I recently began reading Diarmaid MacCulloch’s The Reformation, which by all accounts is a magisterial history. And about a hundred pages in, it sure looks like it. But here’s a curiosity: MacCulloch announces in his introduction that he’s going to add, in an appendix, a few central documents that will enable his readers to understand what these people — the objects of his historical scrutiny — cared about, argued about, and fought about. And what are those documents? The Augsburg Confession, perhaps? Documents from the Council of Trent? No: he means the Ten Commandments, the Lord’s Prayer, the Ave Maria, the the Apostles’ and Nicene creeds.
MacCulloch calls this “the minimum kit that those caught up in the Reformation would have had at their disposal.” Fair enough, though I suspect that almost everyone’s “kit” was rather larger, though in varying ways. But I can't help wondering what someone would make of this very large book (750 pages in quite small print) who didn't already have a good grasp of those documents. Would someone to whom the Lord’s Prayer is unknown even pick up this book? Would someone who doesn't know the Creeds be able to make sense of the narrative, of the theological arguments that are a significant (though not the largest) part of it?

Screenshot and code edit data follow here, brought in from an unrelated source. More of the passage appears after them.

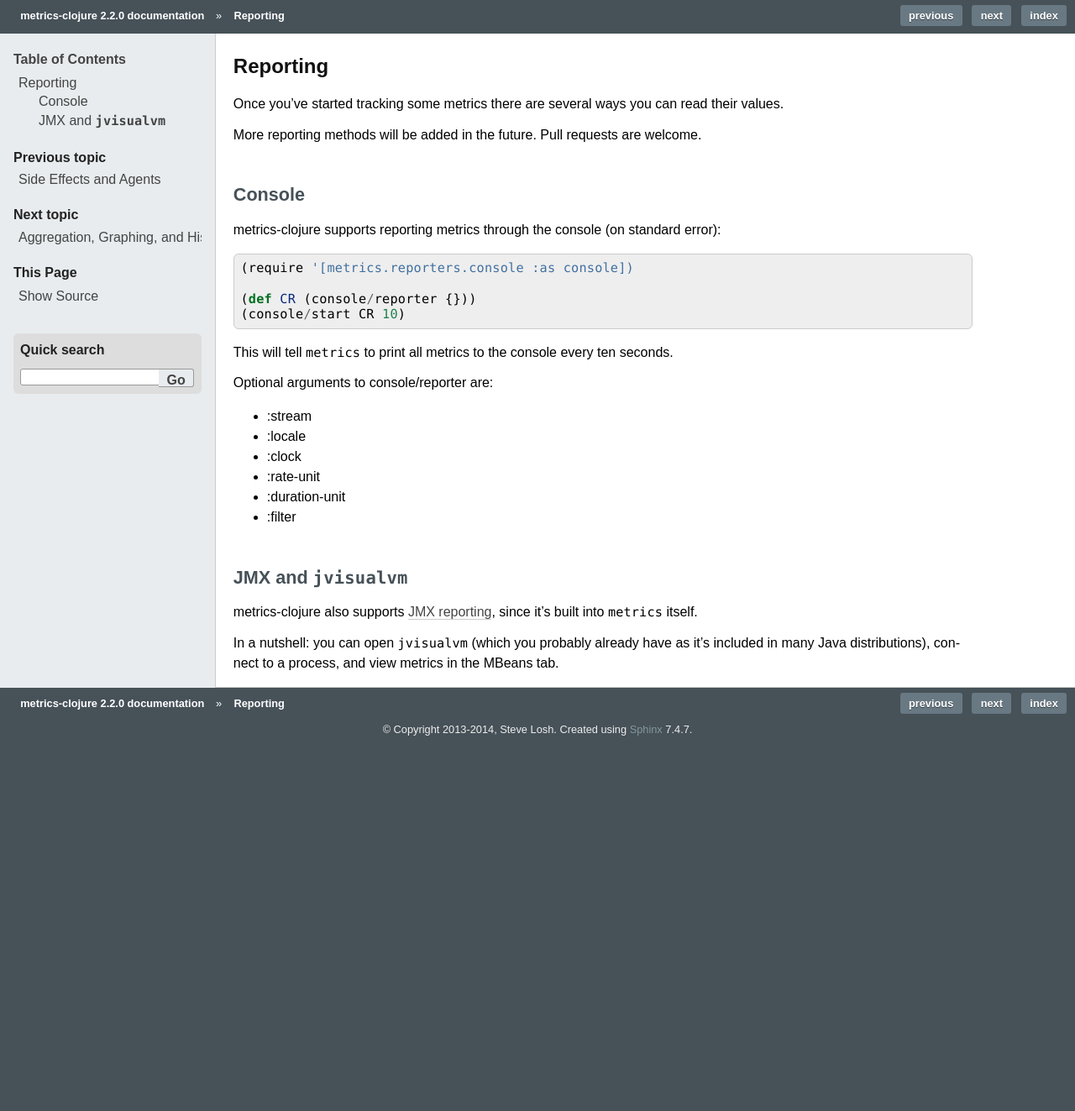
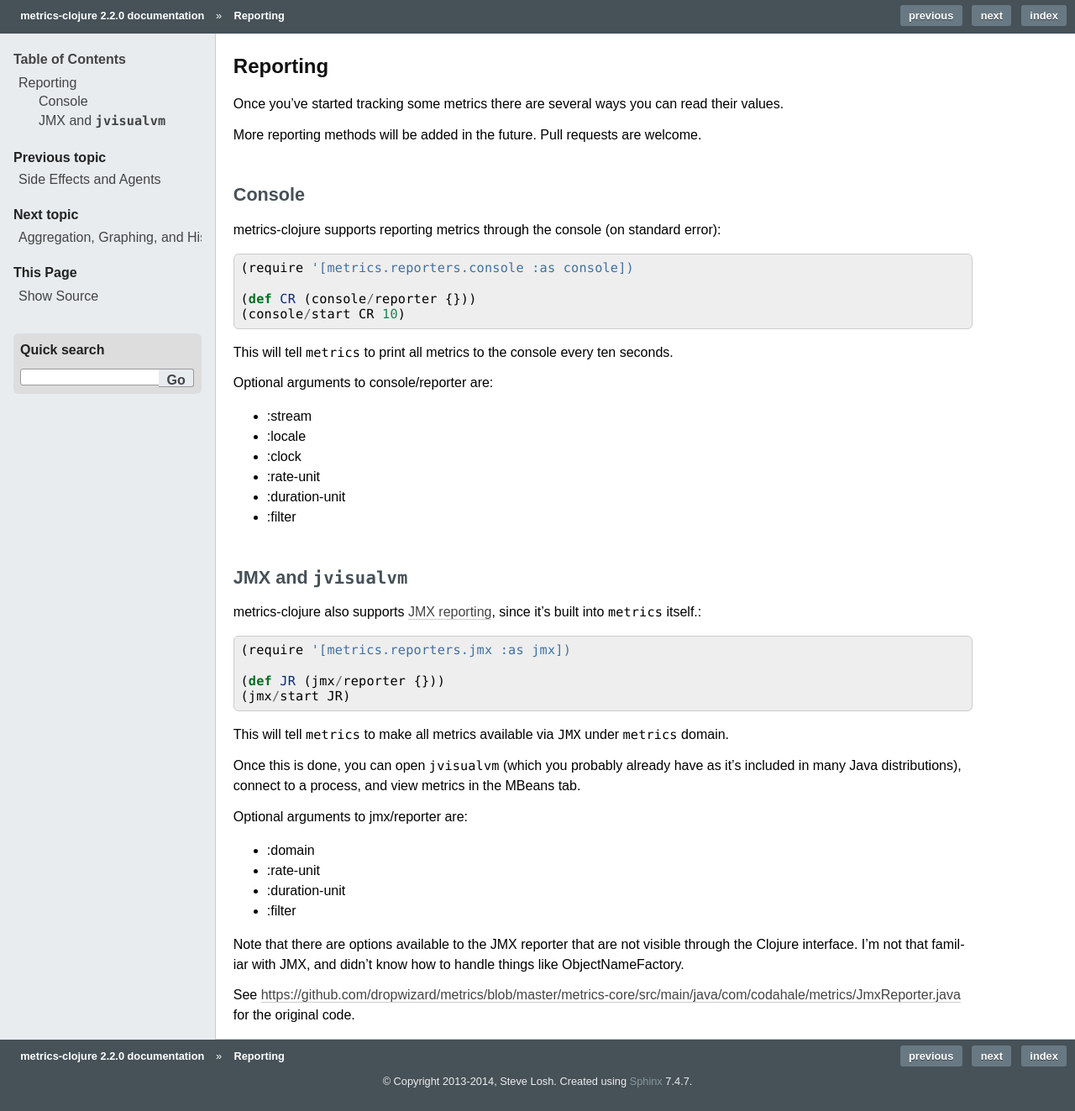
Before and after one commit to clj-commons/metrics-clojure, a Sphinx documentation site: the page built from docs/source/reporting.rst, in a window 1280 px wide. Shown: the whole page at 84% size. Built offline with Sphinx 7.4.7, drawn with Linux system fonts in a browser that asks for light colours; before the commit the page ends 903 px from its top, so only the background shows below that.

Commit message:
Added Jmx reporter, test, and documentation.

```diff
--- a/docs/source/reporting.rst
+++ b/docs/source/reporting.rst
@@ -34,8 +34,29 @@ JMX and ``jvisualvm``
 
 metrics-clojure also supports `JMX reporting
 <http://metrics.codahale.com/manual.html#jmx-reporter>`_, since it's built into
-``metrics`` itself.
+``metrics`` itself.::
 
-In a nutshell: you can open ``jvisualvm`` (which you probably already have as
+    (require '[metrics.reporters.jmx :as jmx])
+
+    (def JR (jmx/reporter {}))
+    (jmx/start JR)
+
+This will tell ``metrics`` to make all metrics available via ``JMX`` under ``metrics`` domain.
+
+Once this is done, you can open ``jvisualvm`` (which you probably already have as
 it's included in many Java distributions), connect to a process, and view
 metrics in the MBeans tab.
+
+Optional arguments to jmx/reporter are:
+
+- :domain
+- :rate-unit
+- :duration-unit
+- :filter
+
+Note that there are options available to the JMX reporter that are not
+visible through the Clojure interface. I'm not that familiar with JMX,
+and didn't know how to handle things like ObjectNameFactory.
+
+See https://github.com/dropwizard/metrics/blob/master/metrics-core/src/main/java/com/codahale/metrics/JmxReporter.java
+for the original code.
```
Also changed, not shown: ChangeLog.md (+4 -0 lines), 2 other files.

I understand that writers today cannot assume a level of cultural literacy that was common in the past; and I know from experience that trade publishers are constantly aware of this problem. But the addition of this “kit” to this particular book, which would seem to demand a certain level of historical knowledge from anyone who might happen to pick it up, seems odd. I wonder if the appendix was MacCulloch’s idea or his editors’.